• _REQUIRED WORK_: Write out every entry exactly as given, but omit the pictures.

◆ ◆ ◆ ◆ ◆

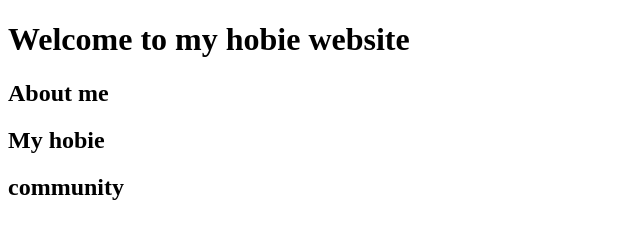
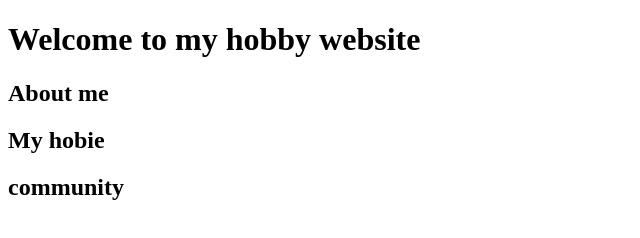
Before and after one commit to megijaelisa/My-second-web-page, a plain HTML site: page index.html in a window 1280 px wide. Shown: the full height of the page, 0-640 px from the left. Drawn offline with Linux system fonts and the light colour scheme.

Commit message:
Update index.html

```diff
--- a/index.html
+++ b/index.html
@@ -1,7 +1,7 @@
 <!DOCTYPE html>
 <html>
 <body>
-  <h1>Welcome to my hobie website</h1>
+  <h1>Welcome to my hobby website</h1>
 <h2>About me<h2>
 <h2>My hobie</h2>
 <h2>community</h2>
```
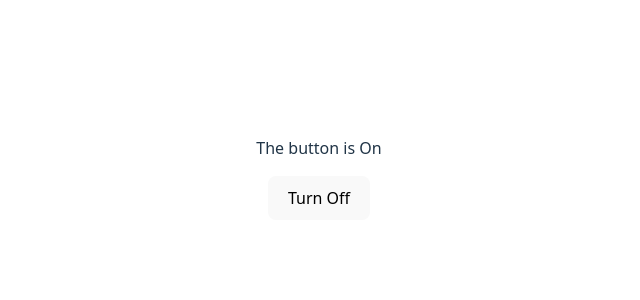
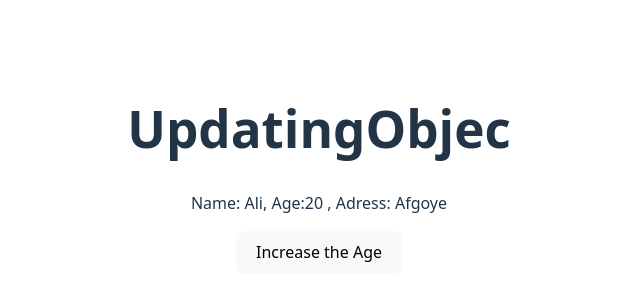
Before and after one commit to Abdulahi338/React-practice, a React (Vite) app: page / in a window 1280 px wide. Shown: the part 230-530 px from the top of the page, without its empty margins (321-961 px from the left). Built offline with nearby package versions, Linux system fonts and the light colour scheme.

Commit message:
adding practicing UpdateObjects

```diff
--- a/src/App.jsx
+++ b/src/App.jsx
@@ -7,6 +7,7 @@ import UserCard from './Exercise3';
 import ShowText from './ShowText';
 import Tglebutton from './ToggleButton';
 import ToggleButton from './ToggleButton';
+import UpdatingObjec from './UpdatingObjec'
 
 
 function App() {
@@ -42,7 +43,8 @@ function App() {
     email ={"sumayo@gmail.com"}
     /> */}
        {/* <ShowText/> */}
-       <ToggleButton/>
+       {/* <ToggleButton/> */}
+       <UpdatingObjec/>
 
     </>
   )
--- /dev/null
+++ b/src/UpdatingObjec.jsx
@@ -0,0 +1,18 @@
+import React, { useState } from 'react'
+
+function UpdatingObjec() {
+    let listUsers = {Name:"Ali",Age:20,Address:"Afgoye"};
+    const [user , setUser] = useState(listUsers);
+    const updateObj = ()=>{
+        setUser({...user,Age:user.Age+1});
+    }
+  return (
+    <div>
+        <h1>UpdatingObjec</h1>
+        <p>Name: {user.Name}, Age:{user.Age} , Adress: {user.Address}</p>
+        <button onClick={updateObj}>Increase the Age</button>
+    </div>
+  )
+}
+
+export default UpdatingObjec
```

◆ ◆ ◆ ◆ ◆

• _TASK RESPONSE_:
Before and after one commit to megijaelisa/My-second-web-page, a plain HTML site: page index.html in a window 1280 px wide. Shown: the full height of the page, 0-640 px from the left. Drawn offline with Linux system fonts and the light colour scheme.

Commit message:
Update index.html

```diff
--- a/index.html
+++ b/index.html
@@ -1,7 +1,7 @@
 <!DOCTYPE html>
 <html>
 <body>
-  <h1>Welcome to my hobie website</h1>
+  <h1>Welcome to my hobby website</h1>
 <h2>About me<h2>
 <h2>My hobie</h2>
 <h2>community</h2>
```
Before and after one commit to Abdulahi338/React-practice, a React (Vite) app: page / in a window 1280 px wide. Shown: the part 230-530 px from the top of the page, without its empty margins (321-961 px from the left). Built offline with nearby package versions, Linux system fonts and the light colour scheme.

Commit message:
adding practicing UpdateObjects

```diff
--- a/src/App.jsx
+++ b/src/App.jsx
@@ -7,6 +7,7 @@ import UserCard from './Exercise3';
 import ShowText from './ShowText';
 import Tglebutton from './ToggleButton';
 import ToggleButton from './ToggleButton';
+import UpdatingObjec from './UpdatingObjec'
 
 
 function App() {
@@ -42,7 +43,8 @@ function App() {
     email ={"sumayo@gmail.com"}
     /> */}
        {/* <ShowText/> */}
-       <ToggleButton/>
+       {/* <ToggleButton/> */}
+       <UpdatingObjec/>
 
     </>
   )
--- /dev/null
+++ b/src/UpdatingObjec.jsx
@@ -0,0 +1,18 @@
+import React, { useState } from 'react'
+
+function UpdatingObjec() {
+    let listUsers = {Name:"Ali",Age:20,Address:"Afgoye"};
+    const [user , setUser] = useState(listUsers);
+    const updateObj = ()=>{
+        setUser({...user,Age:user.Age+1});
+    }
+  return (
+    <div>
+        <h1>UpdatingObjec</h1>
+        <p>Name: {user.Name}, Age:{user.Age} , Adress: {user.Address}</p>
+        <button onClick={updateObj}>Increase the Age</button>
+    </div>
+  )
+}
+
+export default UpdatingObjec
```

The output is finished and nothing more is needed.